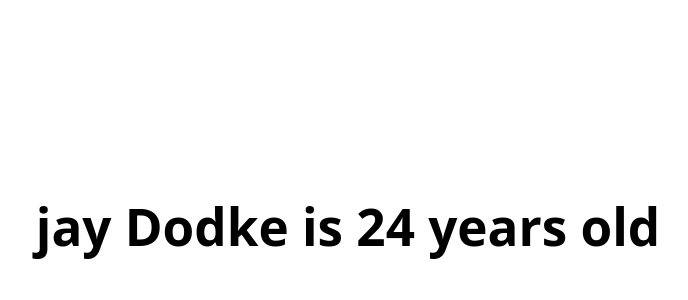
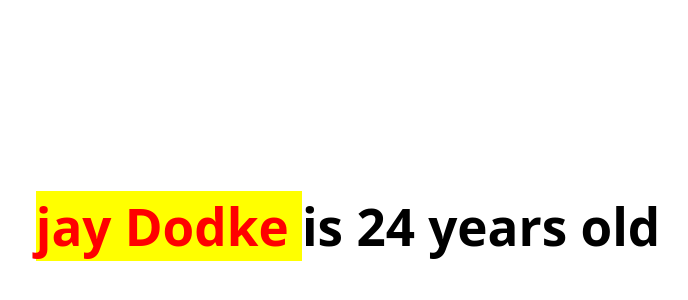
Before and after one commit to Jay-dodke/learn-react-revision, a React app: page / in a window 1280 px wide. Shown: the part 174-474 px from the top of the page, without its empty margins (292-980 px from the left). Built offline with nearby package versions, Linux system fonts and the light colour scheme; the HTML template or start-up script is replaced by a standard one.

Commit message:
add color

```diff
--- a/src/MessageBox.jsx
+++ b/src/MessageBox.jsx
@@ -1,8 +1,8 @@
-function MessageBox({massage, age}) {
+function MessageBox({massage, age, style}) {
   return (
     <>
       <h1>
-        {massage} is {age} years old
+        <span style={style}>{massage} </span>is {age} years old
       </h1>
     </>
   );
--- a/src/PrintmessageBox.jsx
+++ b/src/PrintmessageBox.jsx
@@ -1,11 +1,12 @@
 import MessageBox from "./MessageBox";
 
 function PrintmessageBox() {
+  let style = {color: "red", backgroundColor: "yellow"};
   let massage = "jay Dodke";
   let age = 24;
   return (
     <>
-      <MessageBox massage={massage} age={age} />
+      <MessageBox massage={massage} age={age} style={style} />
     </>
   );
 }
```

> Assigned task
Gather each line in these records that contains the string "massage".

> Written reply
-function MessageBox({massage, age}) {
+function MessageBox({massage, age, style}) {
-        {massage} is {age} years old
+        <span style={style}>{massage} </span>is {age} years old
   let massage = "jay Dodke";
-      <MessageBox massage={massage} age={age} />
+      <MessageBox massage={massage} age={age} style={style} />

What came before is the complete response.